One of these whitehat techniques is backlinking but not as you used to know it – so how does it work, and what does it offer?
What is backlinking?
Backlinking is the placing of URLs which direct web users back to a certain website from respected, trusted and well-read platforms, with the effect of boosting that site’s SEO. Magazine and newspaper online platforms, social media networks, and consumer websites can all be preferred targets for backlinks.
Rather than using any underhand techniques, the skilled backlinker should today rely on creating quality, shareable content and targeting it at the right people.
That doesn’t mean writing a great article and then spamming inboxes asking for links. We have moved passed this as well. Yes, reciprocal links can at times be useful but Google is much more sophisticated these days and will soon cotton on that you have just swapped links or asked a load of people to add your link to their site.
Ideally gaining backlinks today should be all about the content you shouldn’t have any involvement in gaining a backlink at all. In other words, you need to write awesome content that people want to share and reference in articles.
Backlinks needn’t just be there for the purposes of SEO. They can also provide useful links for a reader or viewer, which provides them more information or directs them to a related content item on a certain subject.
The benefits of backlinking
Google views backlinks as a good indicator of a site’s value, meaning that building your number of backlinks can offer the opportunity to improve Google rankings.
Backlinking does not involve tricking or fooling anybody, and it actually encourages the creation of interesting, entertaining or informative content for a particular audience – how can that be a bad thing?
A backlinking campaign can feed into SEO in other ways.
By directing more visitors to a site, footfall can be increased. And traffic to your site is another ranking factor. By gaining links, there is more chance of your content ‘going viral’, which can also lead to more visitors coming to your site.
And if you are looking for leads, directing more potential customers to your site can offer more exposure to your product or service, offering the possibility of increased conversions.
One important consideration when seeking to improve ranking with white hat link building is a contact list.
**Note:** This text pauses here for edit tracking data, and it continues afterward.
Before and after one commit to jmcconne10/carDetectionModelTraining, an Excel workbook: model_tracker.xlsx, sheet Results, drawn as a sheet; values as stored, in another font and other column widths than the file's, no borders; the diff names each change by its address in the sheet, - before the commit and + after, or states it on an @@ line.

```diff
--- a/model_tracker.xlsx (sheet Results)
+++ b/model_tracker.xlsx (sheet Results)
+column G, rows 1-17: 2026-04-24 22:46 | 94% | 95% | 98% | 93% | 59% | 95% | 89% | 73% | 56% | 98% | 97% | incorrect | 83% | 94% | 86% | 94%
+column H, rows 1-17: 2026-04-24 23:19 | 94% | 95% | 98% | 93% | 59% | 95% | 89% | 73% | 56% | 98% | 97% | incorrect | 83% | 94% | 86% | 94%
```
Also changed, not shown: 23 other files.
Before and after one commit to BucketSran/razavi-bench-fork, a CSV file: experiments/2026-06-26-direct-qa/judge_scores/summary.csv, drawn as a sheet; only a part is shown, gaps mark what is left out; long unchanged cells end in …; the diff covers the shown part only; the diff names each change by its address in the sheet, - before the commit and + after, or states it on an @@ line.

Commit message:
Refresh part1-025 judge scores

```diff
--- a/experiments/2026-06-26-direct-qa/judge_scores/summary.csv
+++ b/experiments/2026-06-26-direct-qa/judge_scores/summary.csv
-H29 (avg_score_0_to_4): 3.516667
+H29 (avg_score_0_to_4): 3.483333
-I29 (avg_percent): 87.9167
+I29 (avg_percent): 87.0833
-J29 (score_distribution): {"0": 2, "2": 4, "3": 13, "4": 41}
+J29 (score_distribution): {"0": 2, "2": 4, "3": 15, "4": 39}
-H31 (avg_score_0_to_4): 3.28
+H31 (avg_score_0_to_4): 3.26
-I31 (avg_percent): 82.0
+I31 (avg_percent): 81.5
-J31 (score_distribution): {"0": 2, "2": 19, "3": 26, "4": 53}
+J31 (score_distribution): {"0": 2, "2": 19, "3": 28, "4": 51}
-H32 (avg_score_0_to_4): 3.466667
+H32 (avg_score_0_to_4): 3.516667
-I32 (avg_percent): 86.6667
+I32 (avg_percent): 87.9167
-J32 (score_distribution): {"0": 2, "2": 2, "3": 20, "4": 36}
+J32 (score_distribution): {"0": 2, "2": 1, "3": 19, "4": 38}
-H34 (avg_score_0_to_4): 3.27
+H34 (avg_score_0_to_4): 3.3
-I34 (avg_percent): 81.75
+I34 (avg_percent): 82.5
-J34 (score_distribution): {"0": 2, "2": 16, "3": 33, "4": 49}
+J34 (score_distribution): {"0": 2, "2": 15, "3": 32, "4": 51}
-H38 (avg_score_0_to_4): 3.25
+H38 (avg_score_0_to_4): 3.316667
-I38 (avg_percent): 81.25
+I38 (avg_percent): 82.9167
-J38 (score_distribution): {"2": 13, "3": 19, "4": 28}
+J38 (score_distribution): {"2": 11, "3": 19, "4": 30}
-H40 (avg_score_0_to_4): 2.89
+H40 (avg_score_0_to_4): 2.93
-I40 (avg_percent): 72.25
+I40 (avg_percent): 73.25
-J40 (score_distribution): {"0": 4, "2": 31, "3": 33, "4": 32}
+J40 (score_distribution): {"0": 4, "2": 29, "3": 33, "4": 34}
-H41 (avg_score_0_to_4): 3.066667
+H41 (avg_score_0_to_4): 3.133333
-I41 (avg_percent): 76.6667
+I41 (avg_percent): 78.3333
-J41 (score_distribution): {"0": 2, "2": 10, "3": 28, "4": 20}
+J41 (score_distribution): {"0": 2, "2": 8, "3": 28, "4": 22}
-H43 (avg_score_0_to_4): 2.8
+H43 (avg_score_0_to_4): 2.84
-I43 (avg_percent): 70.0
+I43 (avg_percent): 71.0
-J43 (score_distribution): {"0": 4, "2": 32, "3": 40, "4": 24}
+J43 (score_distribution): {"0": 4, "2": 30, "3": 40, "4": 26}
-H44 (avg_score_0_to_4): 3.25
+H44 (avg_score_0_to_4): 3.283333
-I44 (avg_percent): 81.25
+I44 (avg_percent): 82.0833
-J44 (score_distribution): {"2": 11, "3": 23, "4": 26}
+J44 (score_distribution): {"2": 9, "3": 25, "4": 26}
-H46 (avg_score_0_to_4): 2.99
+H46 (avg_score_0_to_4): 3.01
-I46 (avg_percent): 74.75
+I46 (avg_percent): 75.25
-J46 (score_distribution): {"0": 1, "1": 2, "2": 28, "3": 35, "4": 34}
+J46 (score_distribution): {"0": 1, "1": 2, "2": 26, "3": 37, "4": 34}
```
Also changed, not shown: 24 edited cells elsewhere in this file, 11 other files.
You should endeavour to build contacts – from site admins to journalists – on the platforms you wish to target and to communicate with them appropriately.
This can be a delicate process which takes time, and involves more effort than simply ‘cold emailing’.
So that is the story of how link building turned from black to whitehat – seemingly to everyone’s advantage!
I hope you now have more of an understanding of the backlinking devil which scares many people. It’s not that it’s bad or that Google will penalise you, it’s about doing it differently and making sure your content is good enough to share and gain NATURAL backlinks, not ones you created, forced or begged for.